== Assigned task ==
Each record must appear in the answer exactly as it does in the data.

Entries supplied Start Marker

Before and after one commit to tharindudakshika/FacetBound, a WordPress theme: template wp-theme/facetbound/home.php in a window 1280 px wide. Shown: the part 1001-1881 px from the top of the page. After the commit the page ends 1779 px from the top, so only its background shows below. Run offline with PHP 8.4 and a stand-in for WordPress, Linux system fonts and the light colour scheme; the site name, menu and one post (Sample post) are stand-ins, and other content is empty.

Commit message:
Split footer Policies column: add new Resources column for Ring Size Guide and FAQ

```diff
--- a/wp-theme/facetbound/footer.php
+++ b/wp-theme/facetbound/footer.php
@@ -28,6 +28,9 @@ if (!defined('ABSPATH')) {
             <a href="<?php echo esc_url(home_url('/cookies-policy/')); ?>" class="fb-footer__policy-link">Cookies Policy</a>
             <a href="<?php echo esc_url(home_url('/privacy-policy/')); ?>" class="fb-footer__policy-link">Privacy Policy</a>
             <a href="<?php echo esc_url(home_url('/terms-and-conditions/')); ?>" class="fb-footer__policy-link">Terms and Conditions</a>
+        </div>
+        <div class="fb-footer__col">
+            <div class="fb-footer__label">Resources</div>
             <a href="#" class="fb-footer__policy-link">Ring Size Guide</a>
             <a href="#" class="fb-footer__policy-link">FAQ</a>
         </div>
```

Entries supplied End Marker

== Task result ==
Before and after one commit to tharindudakshika/FacetBound, a WordPress theme: template wp-theme/facetbound/home.php in a window 1280 px wide. Shown: the part 1001-1881 px from the top of the page. After the commit the page ends 1779 px from the top, so only its background shows below. Run offline with PHP 8.4 and a stand-in for WordPress, Linux system fonts and the light colour scheme; the site name, menu and one post (Sample post) are stand-ins, and other content is empty.

Commit message:
Split footer Policies column: add new Resources column for Ring Size Guide and FAQ

```diff
--- a/wp-theme/facetbound/footer.php
+++ b/wp-theme/facetbound/footer.php
@@ -28,6 +28,9 @@ if (!defined('ABSPATH')) {
             <a href="<?php echo esc_url(home_url('/cookies-policy/')); ?>" class="fb-footer__policy-link">Cookies Policy</a>
             <a href="<?php echo esc_url(home_url('/privacy-policy/')); ?>" class="fb-footer__policy-link">Privacy Policy</a>
             <a href="<?php echo esc_url(home_url('/terms-and-conditions/')); ?>" class="fb-footer__policy-link">Terms and Conditions</a>
+        </div>
+        <div class="fb-footer__col">
+            <div class="fb-footer__label">Resources</div>
             <a href="#" class="fb-footer__policy-link">Ring Size Guide</a>
             <a href="#" class="fb-footer__policy-link">FAQ</a>
         </div>
```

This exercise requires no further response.